* **ASSIGNED TASK**: Show all lines of the listing that hold the word "filter".
===== SUPPLIED INFORMATION =====
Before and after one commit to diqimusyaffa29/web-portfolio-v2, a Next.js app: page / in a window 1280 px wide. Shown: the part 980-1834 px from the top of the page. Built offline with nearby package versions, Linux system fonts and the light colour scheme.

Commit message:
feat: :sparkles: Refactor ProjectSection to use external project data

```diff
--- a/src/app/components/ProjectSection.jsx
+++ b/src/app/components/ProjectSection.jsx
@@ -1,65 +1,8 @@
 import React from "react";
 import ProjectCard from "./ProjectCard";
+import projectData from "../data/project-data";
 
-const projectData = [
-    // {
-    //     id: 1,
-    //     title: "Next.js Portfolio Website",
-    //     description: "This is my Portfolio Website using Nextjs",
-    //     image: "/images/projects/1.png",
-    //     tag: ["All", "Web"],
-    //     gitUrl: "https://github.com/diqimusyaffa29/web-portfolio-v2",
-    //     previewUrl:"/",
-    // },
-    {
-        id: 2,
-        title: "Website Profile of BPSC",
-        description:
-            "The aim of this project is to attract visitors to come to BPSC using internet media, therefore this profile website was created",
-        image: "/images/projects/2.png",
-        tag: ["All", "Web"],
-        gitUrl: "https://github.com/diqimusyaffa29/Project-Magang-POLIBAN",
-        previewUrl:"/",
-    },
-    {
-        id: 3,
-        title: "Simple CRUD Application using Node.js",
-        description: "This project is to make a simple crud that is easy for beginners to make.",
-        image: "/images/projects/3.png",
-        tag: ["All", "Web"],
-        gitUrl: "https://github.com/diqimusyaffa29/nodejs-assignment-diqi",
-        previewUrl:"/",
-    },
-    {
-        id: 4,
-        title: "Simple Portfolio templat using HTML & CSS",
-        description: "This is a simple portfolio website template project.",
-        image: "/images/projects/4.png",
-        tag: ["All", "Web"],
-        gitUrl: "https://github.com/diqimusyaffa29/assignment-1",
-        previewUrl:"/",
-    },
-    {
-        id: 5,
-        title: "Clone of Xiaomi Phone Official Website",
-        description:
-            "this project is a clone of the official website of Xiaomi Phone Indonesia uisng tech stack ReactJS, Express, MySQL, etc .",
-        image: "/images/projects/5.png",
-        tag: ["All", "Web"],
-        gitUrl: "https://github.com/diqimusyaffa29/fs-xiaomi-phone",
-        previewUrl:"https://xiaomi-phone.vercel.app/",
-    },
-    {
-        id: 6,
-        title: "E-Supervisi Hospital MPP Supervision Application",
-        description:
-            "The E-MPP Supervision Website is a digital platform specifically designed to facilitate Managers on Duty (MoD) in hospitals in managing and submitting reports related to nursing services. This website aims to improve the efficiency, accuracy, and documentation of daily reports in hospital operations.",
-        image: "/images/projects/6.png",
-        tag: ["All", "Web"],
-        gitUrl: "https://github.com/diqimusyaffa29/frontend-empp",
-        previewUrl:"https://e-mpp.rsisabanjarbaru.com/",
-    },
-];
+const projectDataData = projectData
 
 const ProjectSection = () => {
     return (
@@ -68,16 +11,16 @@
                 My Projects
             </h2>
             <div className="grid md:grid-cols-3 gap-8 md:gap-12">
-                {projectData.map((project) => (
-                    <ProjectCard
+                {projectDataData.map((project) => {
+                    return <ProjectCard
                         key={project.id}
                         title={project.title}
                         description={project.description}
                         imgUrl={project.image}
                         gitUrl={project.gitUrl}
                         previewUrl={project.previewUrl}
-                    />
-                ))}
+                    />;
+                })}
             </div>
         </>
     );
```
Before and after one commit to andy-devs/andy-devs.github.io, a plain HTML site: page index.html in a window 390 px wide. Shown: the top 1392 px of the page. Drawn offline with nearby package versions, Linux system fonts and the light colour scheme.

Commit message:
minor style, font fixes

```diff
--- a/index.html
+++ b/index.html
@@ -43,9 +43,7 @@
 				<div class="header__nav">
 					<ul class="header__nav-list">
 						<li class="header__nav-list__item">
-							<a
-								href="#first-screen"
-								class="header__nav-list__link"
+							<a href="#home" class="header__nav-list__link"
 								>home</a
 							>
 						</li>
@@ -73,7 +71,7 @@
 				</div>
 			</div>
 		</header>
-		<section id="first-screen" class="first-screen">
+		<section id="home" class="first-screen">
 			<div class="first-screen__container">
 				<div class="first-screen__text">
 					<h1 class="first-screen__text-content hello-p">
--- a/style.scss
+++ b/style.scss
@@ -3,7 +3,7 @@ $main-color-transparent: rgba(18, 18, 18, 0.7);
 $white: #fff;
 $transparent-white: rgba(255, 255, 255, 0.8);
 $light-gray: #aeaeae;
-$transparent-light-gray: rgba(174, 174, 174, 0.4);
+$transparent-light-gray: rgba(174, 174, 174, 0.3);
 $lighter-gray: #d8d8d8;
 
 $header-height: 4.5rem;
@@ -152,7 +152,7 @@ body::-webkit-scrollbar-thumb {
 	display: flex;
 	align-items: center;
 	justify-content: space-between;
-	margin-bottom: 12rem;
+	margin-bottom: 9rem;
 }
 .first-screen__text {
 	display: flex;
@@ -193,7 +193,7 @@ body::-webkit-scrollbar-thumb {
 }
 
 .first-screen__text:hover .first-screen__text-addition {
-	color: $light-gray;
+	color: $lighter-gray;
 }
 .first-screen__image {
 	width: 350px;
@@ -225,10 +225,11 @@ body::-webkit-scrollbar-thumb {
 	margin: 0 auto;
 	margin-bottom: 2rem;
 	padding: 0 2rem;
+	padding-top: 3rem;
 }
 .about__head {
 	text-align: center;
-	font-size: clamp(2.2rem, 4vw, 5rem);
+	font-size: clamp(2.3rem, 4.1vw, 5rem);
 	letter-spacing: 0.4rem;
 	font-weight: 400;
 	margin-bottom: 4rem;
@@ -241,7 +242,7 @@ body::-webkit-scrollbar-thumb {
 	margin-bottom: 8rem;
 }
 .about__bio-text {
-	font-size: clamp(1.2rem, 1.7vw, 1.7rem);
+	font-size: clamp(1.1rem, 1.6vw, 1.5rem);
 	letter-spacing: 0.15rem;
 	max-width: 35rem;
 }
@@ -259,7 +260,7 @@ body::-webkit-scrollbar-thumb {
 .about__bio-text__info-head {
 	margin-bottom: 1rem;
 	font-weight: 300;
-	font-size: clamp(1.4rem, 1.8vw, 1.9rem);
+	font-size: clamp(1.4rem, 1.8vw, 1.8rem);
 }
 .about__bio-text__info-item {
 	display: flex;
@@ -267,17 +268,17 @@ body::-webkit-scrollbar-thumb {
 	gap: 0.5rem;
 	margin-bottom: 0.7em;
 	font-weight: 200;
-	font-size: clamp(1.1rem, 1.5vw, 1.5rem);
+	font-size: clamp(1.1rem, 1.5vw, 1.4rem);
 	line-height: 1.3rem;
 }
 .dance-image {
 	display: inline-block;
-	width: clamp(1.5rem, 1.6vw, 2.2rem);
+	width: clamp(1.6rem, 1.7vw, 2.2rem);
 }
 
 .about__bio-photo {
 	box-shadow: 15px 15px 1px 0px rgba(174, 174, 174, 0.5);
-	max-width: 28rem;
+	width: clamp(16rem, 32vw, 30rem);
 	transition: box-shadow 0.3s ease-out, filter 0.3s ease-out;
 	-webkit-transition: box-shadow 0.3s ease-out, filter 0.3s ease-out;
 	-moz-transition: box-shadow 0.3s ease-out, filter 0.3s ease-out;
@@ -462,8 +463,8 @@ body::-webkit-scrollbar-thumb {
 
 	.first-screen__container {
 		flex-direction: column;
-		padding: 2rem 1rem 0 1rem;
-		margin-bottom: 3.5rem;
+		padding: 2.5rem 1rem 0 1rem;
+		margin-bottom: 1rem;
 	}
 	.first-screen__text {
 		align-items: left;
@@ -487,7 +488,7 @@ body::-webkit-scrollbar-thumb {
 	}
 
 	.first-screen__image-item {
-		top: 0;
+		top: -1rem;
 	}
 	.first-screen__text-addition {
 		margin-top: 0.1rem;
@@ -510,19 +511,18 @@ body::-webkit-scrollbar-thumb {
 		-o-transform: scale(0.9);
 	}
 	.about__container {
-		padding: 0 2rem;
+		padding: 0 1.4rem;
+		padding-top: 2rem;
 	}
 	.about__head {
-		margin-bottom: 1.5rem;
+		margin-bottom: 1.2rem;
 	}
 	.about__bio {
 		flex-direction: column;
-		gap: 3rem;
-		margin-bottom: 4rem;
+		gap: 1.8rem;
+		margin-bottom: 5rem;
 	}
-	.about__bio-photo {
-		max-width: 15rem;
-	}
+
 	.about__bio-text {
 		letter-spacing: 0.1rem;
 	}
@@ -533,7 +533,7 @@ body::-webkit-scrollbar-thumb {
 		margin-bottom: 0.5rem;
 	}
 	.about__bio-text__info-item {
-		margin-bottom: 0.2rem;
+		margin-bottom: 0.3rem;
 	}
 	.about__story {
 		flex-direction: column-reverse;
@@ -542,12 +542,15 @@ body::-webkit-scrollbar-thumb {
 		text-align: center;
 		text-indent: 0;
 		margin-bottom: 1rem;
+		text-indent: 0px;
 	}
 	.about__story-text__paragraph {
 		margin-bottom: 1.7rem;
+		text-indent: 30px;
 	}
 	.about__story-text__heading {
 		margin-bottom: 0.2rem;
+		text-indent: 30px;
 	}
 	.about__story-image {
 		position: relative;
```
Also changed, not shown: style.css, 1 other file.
=====
* **YOUR RESPONSE**:
 	transition: box-shadow 0.3s ease-out, filter 0.3s ease-out;
 	-webkit-transition: box-shadow 0.3s ease-out, filter 0.3s ease-out;
 	-moz-transition: box-shadow 0.3s ease-out, filter 0.3s ease-out;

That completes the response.